Go through the entries below and copy each line that holds the word "parts".

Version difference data

-- Opening Marker --

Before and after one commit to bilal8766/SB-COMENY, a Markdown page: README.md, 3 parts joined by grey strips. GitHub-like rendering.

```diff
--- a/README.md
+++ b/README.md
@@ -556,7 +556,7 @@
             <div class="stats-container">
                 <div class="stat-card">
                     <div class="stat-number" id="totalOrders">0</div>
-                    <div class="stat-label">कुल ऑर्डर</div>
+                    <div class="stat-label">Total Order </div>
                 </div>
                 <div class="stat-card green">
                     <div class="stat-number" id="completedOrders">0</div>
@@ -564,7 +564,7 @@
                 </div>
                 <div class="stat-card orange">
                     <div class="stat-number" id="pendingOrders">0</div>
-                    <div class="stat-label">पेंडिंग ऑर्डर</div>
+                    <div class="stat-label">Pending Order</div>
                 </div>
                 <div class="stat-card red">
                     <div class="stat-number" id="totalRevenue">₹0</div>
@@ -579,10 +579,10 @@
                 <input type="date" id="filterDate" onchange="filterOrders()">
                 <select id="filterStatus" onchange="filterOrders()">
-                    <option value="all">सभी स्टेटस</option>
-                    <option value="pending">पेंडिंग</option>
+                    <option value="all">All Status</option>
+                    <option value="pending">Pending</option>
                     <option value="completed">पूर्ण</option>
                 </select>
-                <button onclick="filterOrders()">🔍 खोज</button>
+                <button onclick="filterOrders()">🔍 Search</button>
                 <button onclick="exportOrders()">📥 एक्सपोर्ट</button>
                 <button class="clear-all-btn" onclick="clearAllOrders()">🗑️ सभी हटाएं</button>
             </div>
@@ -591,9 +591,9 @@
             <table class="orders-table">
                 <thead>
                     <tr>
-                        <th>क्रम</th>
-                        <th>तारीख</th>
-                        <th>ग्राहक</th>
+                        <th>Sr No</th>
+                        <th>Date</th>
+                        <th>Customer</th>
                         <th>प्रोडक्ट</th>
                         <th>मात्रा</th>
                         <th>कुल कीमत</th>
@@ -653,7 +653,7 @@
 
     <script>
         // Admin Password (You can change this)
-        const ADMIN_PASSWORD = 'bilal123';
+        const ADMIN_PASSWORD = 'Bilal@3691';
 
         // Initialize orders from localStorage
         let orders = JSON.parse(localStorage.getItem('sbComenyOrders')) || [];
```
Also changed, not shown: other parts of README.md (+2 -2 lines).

-- Closing Marker --

* **Task solution**
Before and after one commit to bilal8766/SB-COMENY, a Markdown page: README.md, 3 parts joined by grey strips. GitHub-like rendering.
Also changed, not shown: other parts of README.md (+2 -2 lines).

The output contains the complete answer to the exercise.